Rural Vocations was made possible by a Job Creation Programme grant from Human Resources Development Canada, with additional funding from the Columbia Basin Trust.

Keeping the Lakes' Way: the past, present and future of the Sinixt Peoples. 
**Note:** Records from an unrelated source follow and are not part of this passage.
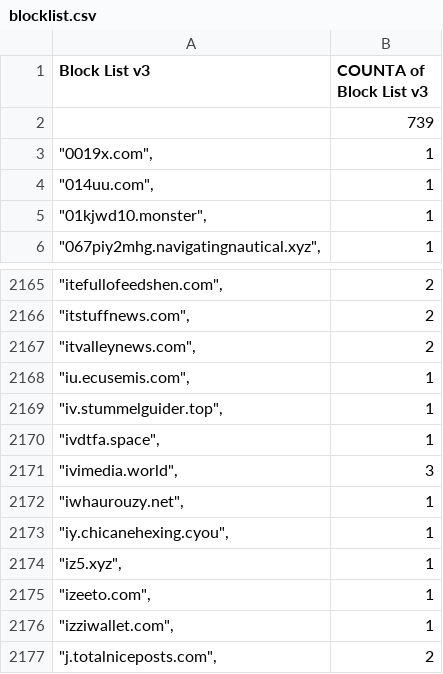
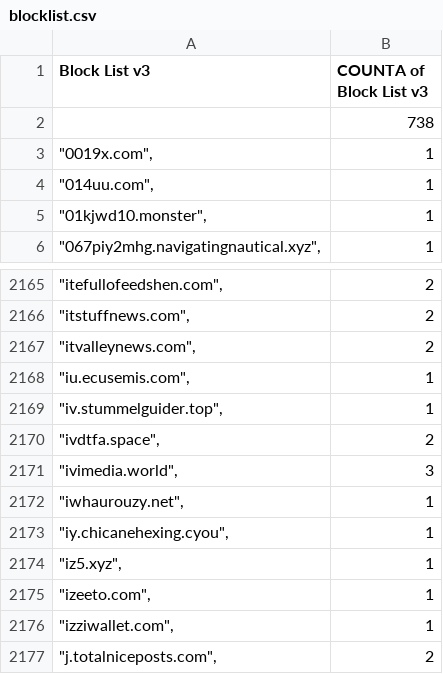
Before and after one commit to meganerasam/blocklist, a CSV file: blocklist.csv, drawn as a sheet; only a part is shown, gaps mark what is left out.

```diff
--- a/blocklist.csv
+++ b/blocklist.csv
@@ -1,3 +1,3 @@
 Block List v3,COUNTA of Block List v3
-,739
+,738
 """0019x.com"",",1
@@ -2169,3 +2169,3 @@ Block List v3,COUNTA of Block List v3
 """iv.stummelguider.top"",",1
-"""ivdtfa.space"",",1
+"""ivdtfa.space"",",2
 """ivimedia.world"",",3
```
A one hour radio documentary written and produced by Freya Zaltz, Stevland Ambrose, Shannon Hammond and Aaron Desilets. With technical assistance provided by Kootenay Co-Op Radio, this work was completed as a part of the 1999 Earth Matters Program. Available Here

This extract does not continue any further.